The commission is slated to amend its contract with consulting firm CH2M Hill “as related to issues at the Fayette County Water System.” The meeting will be held in the commission’s main public meeting room, located at the county Stonewall government complex in downtown Fayetteville.
According to a blog post from County Commission Chairman Steve Brown, he and his fellow board members are “very angry” that they were not informed about the problem with discolored water Tuesday, and he apologized for the county not notifying Peachtree City officials.
“Unfortunately, our Water System Director did not see fit to contact the Board of Commissioners and inform us that we were having a problem,” Brown wrote.
Today’s meeting comes on the heels of problems with discolored water Tuesday that were chalked up to a pipe break in the area of Golfview Drive in Peachtree City. See http://www.thecitizen.com/articles/08-06-2013/mang-it-dirty-water-again
The discolored water problem comes on the heels of the weeks-long process it took two months ago to resolve pervasive issues with smelly water. Water system officials first indicated the smelly water issue was due to organic material buildup in Lake Peachtree but it was later determined that the problem source was the Starr’s Mill Pond as well as significant problems with the way raw water is processed at the Crosstown Water Treatment Plant.
To remedy the smelly water problem, a consultant hired by the county determined the county needed to remove sludge that had solidified at the bottom of two water storage basins at the Crosstown plant. The theory was that because those basins were used to rid solid contaminants away from the plant, they were eventually recycled back into the plant, causing at least some if not much of the smelly water problem.

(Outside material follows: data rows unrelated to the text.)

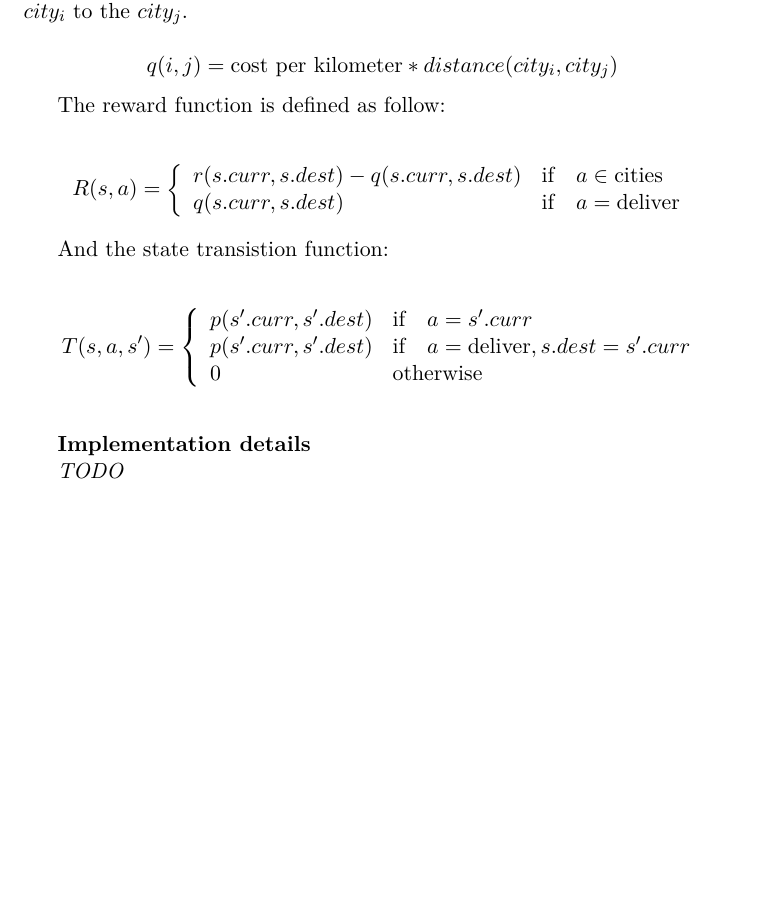
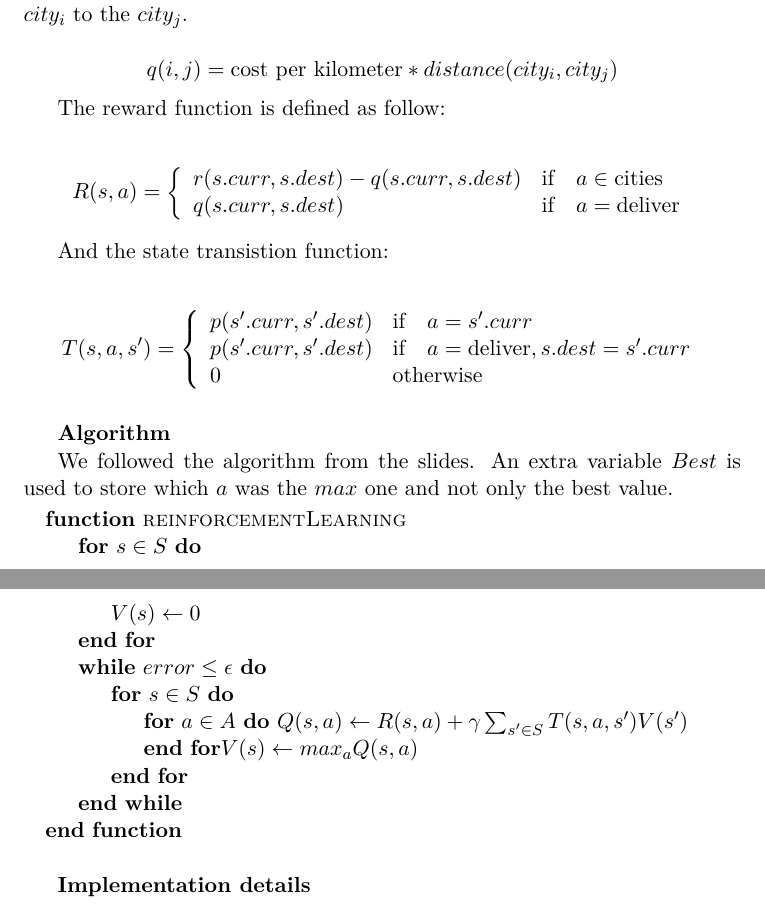
Before and after one commit to greut/intelligent_agents, a LaTeX document (ex1/doc/report.tex): part of page 2 of 2 before the commit and two parts of pages 2 and 3 of 3 after it, the two joined at a grey line, cut so that both start at the same text, the shorter picture padded with empty space. Compiled offline with XeLaTeX.

Commit message:
Added algorithm to the report.

```diff
--- a/ex1/doc/report.tex
+++ b/ex1/doc/report.tex
@@ -19,6 +19,7 @@
 %\setmainfont[Mapping=tex-text,Ligatures={Common,Rare,Discretionary}]{Linux Libertine O}
 \usepackage{pdflscape}
 \usepackage{alltt}
+\usepackage{algpseudocode}
 
 \ifthenelse{\isundefined{\hypersetup}}{
     \usepackage[colorlinks=true,linkcolor=blue,urlcolor=blue]{hyperref}
@@ -119,10 +124,31 @@ $$ T(s, a, s') = \left\{
         0 & \text{otherwise}
     \end{array} \right. $$
 
+\medskip
+\textbf{Algorithm}
+
+We followed the algorithm from the slides. An extra variable $ Best$ is used to
+store which $a$ was the $max$ one and not only the best value.
+
+\begin{algorithmic}
+    \Function{reinforcementLearning}{}
+        \For{$s \in S$}
+            \State $V(s) \gets 0$
+        \EndFor
+        \While{$error \leq \epsilon$}
+            \For{$s \in S$}
+                \For{$a \in A$}
+                    $Q(s, a) \gets R(s, a) + \gamma \sum_{s' \in S} T(s,a,s') V(s')$
+                \EndFor
+            $V(s) \gets max_aQ(s, a)$
+            \EndFor
+        \EndWhile
+    \EndFunction
+\end{algorithmic}
 
 \bigskip
 \textbf{Implementation details}
 
-\emph{TODO}
+
 
 \end{document}
```
Also changed, not shown: ex1/doc/report.tex (10 more changed lines).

The sludge removal process, undertaken by a contractor at the county’s request, is essentially complete as of this date, The Citizen has learned.